Perhaps it’s not too fantastical for readers of CopBlock.org, who are intimately familiar with endless examples of police employee aggression. And maybe it’s not even too surprising for others who are starting to see through the thin blue line propaganda. But for those who still unthinkingly parrot the mantra that a stranger with a badge is automatically a “hero,” it should be a wake up call.
Edward Stringham: And I also calculated the cop kill rate against citizens. And it’s actually tremendous. If you calculate it, it’s around 150 deaths for every 100,000 cops per year. If you compare that to private, individual kill rates in the United States, it’s like 30 times lower. So it’s really unfortunate the amount of people who get killed in the United States by cops. So the idea that they’re there to protect people — that’s something we can question.
The perspective put-forth by Stringham is being reinforced by the efforts of Fatal Encounters, who have already documented over 18,000 people killed by U.S. police since 2000. Review the details, sign-up for their emails, and donate to help their efforts, at FatalEncounters.org.

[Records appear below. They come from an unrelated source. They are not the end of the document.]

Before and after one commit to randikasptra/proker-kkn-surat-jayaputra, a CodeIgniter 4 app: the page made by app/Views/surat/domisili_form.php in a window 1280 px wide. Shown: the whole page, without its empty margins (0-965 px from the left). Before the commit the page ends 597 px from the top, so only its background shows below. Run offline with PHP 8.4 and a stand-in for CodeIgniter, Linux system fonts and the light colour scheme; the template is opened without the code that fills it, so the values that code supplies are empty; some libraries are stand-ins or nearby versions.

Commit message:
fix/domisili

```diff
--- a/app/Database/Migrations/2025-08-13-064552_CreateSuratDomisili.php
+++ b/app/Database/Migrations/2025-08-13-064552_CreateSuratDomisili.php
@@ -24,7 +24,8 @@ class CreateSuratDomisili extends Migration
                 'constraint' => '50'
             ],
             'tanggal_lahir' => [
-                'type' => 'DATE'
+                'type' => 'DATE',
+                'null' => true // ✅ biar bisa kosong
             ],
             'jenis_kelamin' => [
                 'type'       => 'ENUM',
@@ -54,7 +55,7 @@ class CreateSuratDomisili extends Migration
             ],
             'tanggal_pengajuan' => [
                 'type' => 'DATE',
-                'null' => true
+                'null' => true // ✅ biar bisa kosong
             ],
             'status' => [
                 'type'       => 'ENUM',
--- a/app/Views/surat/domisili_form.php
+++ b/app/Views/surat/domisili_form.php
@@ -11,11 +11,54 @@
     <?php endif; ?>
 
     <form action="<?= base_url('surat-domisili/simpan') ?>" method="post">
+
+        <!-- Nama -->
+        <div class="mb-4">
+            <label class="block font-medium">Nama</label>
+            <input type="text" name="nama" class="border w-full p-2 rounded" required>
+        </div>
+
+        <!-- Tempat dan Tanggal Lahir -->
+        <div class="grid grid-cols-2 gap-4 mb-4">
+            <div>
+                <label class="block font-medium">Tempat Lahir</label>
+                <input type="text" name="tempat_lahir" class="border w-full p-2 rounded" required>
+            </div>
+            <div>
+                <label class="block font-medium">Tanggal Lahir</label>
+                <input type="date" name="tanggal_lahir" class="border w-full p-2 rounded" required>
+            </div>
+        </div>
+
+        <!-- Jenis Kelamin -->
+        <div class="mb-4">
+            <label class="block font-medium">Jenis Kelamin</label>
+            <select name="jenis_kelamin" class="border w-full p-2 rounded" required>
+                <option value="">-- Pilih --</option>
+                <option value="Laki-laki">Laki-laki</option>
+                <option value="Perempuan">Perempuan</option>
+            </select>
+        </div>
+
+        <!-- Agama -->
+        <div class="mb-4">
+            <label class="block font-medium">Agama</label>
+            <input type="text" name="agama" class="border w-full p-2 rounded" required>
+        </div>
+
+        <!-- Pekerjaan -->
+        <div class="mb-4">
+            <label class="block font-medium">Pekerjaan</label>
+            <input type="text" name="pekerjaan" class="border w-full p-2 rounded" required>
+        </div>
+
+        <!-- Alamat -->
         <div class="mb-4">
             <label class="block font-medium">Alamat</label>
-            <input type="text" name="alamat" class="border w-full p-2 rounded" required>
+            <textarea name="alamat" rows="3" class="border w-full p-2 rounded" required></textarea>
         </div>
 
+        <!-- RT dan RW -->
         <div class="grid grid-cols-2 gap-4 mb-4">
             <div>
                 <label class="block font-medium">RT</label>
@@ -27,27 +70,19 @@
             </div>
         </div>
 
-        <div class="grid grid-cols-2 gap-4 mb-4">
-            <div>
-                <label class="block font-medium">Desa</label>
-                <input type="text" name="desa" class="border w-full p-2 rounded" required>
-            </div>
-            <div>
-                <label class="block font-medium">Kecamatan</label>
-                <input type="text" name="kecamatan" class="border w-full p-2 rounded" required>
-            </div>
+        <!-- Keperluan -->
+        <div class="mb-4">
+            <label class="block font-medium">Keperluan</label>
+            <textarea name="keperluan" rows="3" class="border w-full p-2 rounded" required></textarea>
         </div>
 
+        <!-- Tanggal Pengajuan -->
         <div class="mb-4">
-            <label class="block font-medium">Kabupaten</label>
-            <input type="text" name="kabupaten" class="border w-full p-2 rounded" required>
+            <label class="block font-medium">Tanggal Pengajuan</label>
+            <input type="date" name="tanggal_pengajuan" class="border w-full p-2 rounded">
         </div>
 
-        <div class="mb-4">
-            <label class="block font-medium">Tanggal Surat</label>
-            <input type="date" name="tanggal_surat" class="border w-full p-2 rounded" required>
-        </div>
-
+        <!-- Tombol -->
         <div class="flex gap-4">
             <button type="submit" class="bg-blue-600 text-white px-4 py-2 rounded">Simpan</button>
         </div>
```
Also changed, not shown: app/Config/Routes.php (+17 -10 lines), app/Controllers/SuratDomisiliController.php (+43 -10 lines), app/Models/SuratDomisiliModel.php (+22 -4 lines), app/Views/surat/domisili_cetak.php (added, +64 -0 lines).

The first step to change this situation is education. That’s why Stringham’s comments and the work of the Fatal Encounters team are cited here.
As an aside, Stringham edited a superb book called Anarchy and the Law: The Political Economy of Choice. A collection of essays that present various viewpoints on issues of law, security, and protection, I found the content thought-provoking. More information about the book, which is included at CopBlock.org/Library, can be found at GoogleBooks, at Mises.org, and at Amazon.com.
Watch Stringham’s full Anarchast interview: